We’re exploring the latest buzzwords and explaining what they mean for your company with our Future of Work series. This month we’re looking at remote working.
People love working from home.
But while remote working is an increasingly popular choice for workers, it remains a difficult subject for companies. It’s a major shift that many just don’t feel ready to take.
While companies like Automattic (the guys behind WordPress) have gone entirely remote, others are even beginning to turn away. IBM has recently reversed their pioneering remote working policies, in the hopes of boosting productivity.
If these guys aren’t sure about remote working, should you still consider it?
Here’s what remote working is all about
Remote working is when you give your team the option to work from wherever they want. It gives them choice and flexibility while letting them personalise the way they work, without distractions or travel worry.
Research shows these employees produce better work and stay loyal to their company. With 85% of millennials saying they want to remote work full time, it’s the future of work.
Setting up remote working is easy. Tools like intranets, video calls and instant messaging mean people can collaborate seamlessly from anywhere. A growing number of people are already using Facebook to get organised.
But, leading such a workforce doesn’t come without its challenges.
Here are the things you need to think about to make it work
When workers don’t speak to each other, they lose office camaraderie, and it can be hard to build an engaging culture.
The easiest thing to do is actually bring your employees together. Automattic does compulsory company wide meets all around the world.

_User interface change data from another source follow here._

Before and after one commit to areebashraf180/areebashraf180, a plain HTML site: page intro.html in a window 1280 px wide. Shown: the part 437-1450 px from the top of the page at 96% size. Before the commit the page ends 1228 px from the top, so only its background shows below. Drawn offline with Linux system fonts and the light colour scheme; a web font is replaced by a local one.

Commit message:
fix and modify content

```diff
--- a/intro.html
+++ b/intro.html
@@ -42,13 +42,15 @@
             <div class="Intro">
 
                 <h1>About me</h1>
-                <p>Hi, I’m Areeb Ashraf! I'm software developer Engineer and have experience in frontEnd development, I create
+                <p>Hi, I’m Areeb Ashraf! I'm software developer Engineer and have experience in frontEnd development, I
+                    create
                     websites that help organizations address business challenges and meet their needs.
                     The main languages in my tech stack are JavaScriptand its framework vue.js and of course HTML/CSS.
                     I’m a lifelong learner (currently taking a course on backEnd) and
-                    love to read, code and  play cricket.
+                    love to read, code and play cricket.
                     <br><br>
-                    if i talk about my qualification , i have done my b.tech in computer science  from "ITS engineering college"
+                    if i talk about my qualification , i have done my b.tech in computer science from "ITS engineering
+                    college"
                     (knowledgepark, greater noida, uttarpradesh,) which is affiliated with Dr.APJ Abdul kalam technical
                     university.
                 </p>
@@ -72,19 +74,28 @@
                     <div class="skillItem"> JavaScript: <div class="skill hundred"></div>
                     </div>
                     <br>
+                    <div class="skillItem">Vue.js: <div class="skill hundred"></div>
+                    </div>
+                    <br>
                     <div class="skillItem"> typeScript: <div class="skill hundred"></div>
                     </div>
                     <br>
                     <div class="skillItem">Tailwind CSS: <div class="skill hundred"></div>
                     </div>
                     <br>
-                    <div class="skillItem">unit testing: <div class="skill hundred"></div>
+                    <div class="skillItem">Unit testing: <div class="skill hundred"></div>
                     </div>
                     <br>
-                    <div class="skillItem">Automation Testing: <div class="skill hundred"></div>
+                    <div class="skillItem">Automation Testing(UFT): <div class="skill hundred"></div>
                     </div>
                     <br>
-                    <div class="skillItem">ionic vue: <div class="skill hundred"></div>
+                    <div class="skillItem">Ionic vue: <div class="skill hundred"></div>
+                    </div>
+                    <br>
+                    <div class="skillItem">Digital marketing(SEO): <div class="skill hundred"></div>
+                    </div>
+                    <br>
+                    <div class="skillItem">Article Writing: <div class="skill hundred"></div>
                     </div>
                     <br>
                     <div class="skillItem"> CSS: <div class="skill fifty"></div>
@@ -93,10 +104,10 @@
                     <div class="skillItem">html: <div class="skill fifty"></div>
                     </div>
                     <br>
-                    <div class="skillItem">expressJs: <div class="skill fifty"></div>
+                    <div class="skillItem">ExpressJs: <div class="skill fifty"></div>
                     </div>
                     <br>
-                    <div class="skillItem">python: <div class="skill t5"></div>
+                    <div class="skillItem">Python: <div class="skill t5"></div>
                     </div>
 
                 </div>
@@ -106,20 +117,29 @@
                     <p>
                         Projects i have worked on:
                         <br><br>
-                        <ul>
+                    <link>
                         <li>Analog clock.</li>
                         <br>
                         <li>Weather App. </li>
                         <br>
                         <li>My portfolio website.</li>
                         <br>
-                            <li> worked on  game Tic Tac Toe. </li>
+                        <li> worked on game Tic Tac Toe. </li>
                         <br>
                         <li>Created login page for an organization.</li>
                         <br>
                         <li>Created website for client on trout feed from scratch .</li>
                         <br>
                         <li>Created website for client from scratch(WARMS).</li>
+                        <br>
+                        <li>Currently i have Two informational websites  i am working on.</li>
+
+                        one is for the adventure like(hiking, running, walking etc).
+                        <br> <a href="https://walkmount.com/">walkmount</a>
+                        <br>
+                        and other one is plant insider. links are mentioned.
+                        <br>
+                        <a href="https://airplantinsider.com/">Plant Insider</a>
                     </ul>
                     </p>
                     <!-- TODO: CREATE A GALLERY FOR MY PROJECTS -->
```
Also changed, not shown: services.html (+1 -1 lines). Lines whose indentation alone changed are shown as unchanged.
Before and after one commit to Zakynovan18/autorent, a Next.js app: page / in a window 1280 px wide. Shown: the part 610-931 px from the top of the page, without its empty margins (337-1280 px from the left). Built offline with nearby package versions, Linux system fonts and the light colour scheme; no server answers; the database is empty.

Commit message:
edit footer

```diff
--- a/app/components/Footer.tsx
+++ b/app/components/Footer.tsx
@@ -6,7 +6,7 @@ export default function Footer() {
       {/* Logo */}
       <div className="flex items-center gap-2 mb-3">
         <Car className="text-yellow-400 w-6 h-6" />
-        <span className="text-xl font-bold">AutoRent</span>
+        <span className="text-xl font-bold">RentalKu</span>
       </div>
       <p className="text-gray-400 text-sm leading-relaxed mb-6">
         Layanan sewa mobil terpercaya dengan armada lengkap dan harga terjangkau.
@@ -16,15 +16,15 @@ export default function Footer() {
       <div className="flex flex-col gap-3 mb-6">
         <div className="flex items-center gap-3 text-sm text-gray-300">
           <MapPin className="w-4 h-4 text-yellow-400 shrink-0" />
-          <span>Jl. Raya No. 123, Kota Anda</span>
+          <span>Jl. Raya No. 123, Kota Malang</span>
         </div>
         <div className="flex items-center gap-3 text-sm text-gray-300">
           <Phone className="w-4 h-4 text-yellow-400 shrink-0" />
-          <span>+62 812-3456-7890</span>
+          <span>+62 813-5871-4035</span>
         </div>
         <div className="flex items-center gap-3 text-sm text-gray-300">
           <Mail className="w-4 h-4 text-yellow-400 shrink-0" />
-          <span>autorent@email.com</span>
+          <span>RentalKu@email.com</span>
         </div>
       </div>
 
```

Not only that, they give each team their own budget to organise trips.
The cheaper day-to-day option is to start treating your intranet as your office. Use it to build a strong workplace community and make it an essential part of your day to day routine: like we’ve said before, have a plan and keep it relevant.
When employees work outside of your view, it can be hard to monitor their output and work ethic. Not only that, there is a risk they will lose a connection with you, your team and your company. This causes poor reliability and retention.
According to research, 87% of workers feel more connected through video conferences, so integrate these into each day. Every Monday, have a global stand up. Give each employee 30 seconds to talk about what they’re going to do for the week.
If your business uses Gmail, choose Google Hangouts. You can connect directly with team members straight from within Gmail, or you can organise a group meeting from within Google Calendars.
3. Work life balance
Research has shown that remote workers tend to work longer hours than their office based counterparts. Without an office routine, it’s hard for some workers to know when to stop. This can be a drain on your employees, and lead to poorer quality work.
In order to alleviate this you only need to do one thing: maintain a schedule. Despite all of the freedom you have given your workers, they should all be in sync.
You can opt to use project management tools like Basecamp to keep track of ongoing projects, or if that doesn’t suit your business needs you can do this within your intranet.
Twine’s Groups feature lets you set up discussion for individual teams or projects. Encourage your team leaders to use these to monitor how each employee performs. By breaking down your workforce, you’ll know who is doing what and, more importantly, who is overdoing it!
4. Knowledge Sharing
You’ve chosen the tools and introduced the policies, now you need make sure everyone is working from the same information.
We think this is important, which is why we put so much effort into Twine’s knowledge library. This is a structured area within your intranet where you can keep company policies, documents and assets.
Twine brings content out of PDFs and Word documents and into HTML allowing team to search and rate your content. Articles can also be tagged mandatory reads, forcing your teams to read the latest documents and letting you know when they have.
Here’s what to do next
You know what remote working is and what the common roadblocks are, now you need to get out there and plan your remote working policy.
Start small by allowing a handful of employees to work from home a few days a week. These initial adopters will quickly give you an idea what tools you need and the ones you don’t.
Give them a free trial of Twine and see what they can do.